→ Supplied records
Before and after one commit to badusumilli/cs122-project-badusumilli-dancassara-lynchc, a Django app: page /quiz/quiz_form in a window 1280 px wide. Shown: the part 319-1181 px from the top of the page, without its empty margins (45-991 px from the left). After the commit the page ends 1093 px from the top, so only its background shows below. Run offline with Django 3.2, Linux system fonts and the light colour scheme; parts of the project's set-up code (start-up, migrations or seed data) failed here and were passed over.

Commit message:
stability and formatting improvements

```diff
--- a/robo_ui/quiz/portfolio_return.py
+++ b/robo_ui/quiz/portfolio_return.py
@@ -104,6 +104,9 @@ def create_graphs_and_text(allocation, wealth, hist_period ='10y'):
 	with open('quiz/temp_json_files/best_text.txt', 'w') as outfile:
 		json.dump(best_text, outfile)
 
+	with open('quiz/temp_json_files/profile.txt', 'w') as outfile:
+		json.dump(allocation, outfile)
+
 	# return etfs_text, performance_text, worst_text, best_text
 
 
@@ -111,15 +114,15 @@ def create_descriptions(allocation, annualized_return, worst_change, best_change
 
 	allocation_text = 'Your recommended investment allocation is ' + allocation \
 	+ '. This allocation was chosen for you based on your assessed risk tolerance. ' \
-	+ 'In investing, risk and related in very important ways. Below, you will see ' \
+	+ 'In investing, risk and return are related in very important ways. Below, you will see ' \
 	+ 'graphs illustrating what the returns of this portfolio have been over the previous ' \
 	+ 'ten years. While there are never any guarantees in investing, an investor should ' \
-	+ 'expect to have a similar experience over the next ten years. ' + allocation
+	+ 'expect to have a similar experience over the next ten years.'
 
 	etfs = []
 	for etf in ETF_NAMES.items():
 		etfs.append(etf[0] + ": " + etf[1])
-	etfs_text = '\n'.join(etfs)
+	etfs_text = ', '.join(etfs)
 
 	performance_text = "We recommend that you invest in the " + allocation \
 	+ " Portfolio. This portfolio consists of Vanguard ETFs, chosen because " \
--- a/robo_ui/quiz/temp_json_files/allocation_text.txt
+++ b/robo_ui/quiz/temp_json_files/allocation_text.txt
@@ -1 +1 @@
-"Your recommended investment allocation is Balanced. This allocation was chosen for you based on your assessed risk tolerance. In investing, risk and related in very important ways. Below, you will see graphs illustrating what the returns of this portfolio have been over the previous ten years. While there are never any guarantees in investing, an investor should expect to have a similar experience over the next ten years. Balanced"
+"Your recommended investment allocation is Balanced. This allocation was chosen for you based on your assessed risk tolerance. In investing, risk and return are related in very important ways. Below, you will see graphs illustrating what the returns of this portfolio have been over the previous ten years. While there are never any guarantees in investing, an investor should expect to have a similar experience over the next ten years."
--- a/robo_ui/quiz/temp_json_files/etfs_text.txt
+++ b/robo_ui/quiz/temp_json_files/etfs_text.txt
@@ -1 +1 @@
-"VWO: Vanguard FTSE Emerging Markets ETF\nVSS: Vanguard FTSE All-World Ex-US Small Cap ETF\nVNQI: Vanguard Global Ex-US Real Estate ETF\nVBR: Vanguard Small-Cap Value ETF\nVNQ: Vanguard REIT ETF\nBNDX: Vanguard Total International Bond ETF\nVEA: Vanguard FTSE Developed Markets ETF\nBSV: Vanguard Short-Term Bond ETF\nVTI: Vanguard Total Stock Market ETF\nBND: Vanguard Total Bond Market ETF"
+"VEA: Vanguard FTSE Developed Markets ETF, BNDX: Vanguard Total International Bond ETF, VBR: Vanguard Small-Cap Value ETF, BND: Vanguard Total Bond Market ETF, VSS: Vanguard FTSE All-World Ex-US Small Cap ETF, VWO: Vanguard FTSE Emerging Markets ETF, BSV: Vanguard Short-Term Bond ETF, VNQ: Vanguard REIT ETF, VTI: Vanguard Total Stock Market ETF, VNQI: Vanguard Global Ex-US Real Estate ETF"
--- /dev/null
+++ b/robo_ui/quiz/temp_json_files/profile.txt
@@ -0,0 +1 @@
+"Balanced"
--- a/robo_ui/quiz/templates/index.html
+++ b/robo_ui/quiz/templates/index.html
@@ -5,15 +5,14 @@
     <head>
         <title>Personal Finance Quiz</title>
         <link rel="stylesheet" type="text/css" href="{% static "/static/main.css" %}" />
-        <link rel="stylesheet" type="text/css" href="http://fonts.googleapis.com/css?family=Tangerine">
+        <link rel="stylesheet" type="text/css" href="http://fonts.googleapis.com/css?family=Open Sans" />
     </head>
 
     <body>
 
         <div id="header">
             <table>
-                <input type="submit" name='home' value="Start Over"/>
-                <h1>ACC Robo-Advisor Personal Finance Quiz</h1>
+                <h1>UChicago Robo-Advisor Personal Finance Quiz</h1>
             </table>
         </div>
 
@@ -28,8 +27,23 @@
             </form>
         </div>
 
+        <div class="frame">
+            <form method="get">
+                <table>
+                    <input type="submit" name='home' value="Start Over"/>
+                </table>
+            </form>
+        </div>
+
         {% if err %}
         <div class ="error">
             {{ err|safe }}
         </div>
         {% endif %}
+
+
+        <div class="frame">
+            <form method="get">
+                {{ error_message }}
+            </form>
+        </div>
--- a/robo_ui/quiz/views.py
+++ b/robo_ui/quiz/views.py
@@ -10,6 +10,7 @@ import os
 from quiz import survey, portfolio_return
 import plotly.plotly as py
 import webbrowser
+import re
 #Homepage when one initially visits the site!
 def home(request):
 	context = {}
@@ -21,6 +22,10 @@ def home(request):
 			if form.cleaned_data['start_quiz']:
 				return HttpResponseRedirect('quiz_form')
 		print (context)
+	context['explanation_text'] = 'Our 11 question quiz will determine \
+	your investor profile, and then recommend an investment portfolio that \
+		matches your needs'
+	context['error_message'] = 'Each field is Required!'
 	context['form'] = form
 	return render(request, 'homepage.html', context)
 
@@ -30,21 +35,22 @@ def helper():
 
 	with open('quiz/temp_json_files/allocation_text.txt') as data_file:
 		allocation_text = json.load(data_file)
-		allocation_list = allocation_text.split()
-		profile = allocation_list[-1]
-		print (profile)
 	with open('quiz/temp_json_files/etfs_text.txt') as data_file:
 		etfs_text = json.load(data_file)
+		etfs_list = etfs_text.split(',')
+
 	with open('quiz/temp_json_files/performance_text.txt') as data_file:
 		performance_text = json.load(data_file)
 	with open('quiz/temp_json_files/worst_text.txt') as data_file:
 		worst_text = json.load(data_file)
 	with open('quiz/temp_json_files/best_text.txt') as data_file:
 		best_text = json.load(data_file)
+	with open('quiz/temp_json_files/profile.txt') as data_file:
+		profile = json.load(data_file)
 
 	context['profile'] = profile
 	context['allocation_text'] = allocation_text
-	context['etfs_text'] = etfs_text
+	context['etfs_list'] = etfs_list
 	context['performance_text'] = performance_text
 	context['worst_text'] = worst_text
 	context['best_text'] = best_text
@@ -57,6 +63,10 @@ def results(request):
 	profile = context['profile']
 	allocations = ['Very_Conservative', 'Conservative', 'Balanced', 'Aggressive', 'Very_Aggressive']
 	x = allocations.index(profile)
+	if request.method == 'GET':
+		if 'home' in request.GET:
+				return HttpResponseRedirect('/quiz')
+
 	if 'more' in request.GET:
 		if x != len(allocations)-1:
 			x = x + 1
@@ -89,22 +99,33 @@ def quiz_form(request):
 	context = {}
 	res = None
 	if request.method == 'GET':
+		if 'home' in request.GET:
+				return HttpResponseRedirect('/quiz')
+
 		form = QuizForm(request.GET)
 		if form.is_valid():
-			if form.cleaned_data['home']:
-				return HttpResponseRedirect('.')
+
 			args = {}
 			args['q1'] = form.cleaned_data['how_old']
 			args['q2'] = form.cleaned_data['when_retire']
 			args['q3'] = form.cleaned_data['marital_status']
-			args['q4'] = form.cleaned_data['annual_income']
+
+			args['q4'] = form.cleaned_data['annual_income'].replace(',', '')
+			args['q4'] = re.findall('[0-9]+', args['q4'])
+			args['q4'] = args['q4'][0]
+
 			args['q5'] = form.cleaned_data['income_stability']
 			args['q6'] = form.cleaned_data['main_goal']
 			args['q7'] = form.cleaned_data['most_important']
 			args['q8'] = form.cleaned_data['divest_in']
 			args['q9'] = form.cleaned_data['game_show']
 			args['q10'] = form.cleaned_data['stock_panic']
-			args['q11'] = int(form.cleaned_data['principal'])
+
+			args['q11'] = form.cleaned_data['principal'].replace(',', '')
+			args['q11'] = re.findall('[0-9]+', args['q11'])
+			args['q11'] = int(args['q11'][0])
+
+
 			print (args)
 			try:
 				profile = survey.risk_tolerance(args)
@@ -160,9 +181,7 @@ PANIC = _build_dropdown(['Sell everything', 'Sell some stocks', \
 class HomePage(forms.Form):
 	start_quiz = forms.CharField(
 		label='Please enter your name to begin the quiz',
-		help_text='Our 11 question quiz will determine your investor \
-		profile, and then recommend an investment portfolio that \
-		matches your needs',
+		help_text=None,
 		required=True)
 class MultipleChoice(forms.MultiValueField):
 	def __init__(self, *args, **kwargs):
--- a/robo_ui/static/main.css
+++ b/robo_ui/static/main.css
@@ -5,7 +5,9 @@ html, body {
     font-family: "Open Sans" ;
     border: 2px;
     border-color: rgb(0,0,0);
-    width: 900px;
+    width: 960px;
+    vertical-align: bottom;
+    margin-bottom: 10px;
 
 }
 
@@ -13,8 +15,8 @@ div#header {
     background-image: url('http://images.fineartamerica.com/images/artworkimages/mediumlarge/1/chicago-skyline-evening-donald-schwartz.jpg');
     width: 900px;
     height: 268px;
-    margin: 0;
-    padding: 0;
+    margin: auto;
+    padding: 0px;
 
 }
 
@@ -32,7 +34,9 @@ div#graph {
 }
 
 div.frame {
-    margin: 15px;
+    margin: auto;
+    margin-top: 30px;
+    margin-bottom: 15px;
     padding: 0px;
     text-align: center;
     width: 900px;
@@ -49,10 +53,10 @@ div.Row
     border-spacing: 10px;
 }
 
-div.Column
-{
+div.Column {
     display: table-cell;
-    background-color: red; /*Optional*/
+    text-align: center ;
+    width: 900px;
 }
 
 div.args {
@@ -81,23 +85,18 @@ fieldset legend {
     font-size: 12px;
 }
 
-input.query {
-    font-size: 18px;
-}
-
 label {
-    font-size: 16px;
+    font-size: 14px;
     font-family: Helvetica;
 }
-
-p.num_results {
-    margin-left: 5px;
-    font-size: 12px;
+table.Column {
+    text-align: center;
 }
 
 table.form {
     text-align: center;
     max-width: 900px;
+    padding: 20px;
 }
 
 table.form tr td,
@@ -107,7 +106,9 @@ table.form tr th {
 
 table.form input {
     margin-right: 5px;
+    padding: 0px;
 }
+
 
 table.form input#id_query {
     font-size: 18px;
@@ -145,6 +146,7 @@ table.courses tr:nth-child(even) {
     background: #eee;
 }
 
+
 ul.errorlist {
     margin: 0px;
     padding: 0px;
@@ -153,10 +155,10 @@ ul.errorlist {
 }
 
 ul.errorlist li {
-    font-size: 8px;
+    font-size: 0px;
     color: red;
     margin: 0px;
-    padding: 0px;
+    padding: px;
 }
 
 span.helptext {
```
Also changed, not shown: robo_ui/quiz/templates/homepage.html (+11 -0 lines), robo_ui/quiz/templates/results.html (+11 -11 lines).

→ Aim of the task
State the number of lines above that contain "size". Write nothing besides it.

→ Finished task
8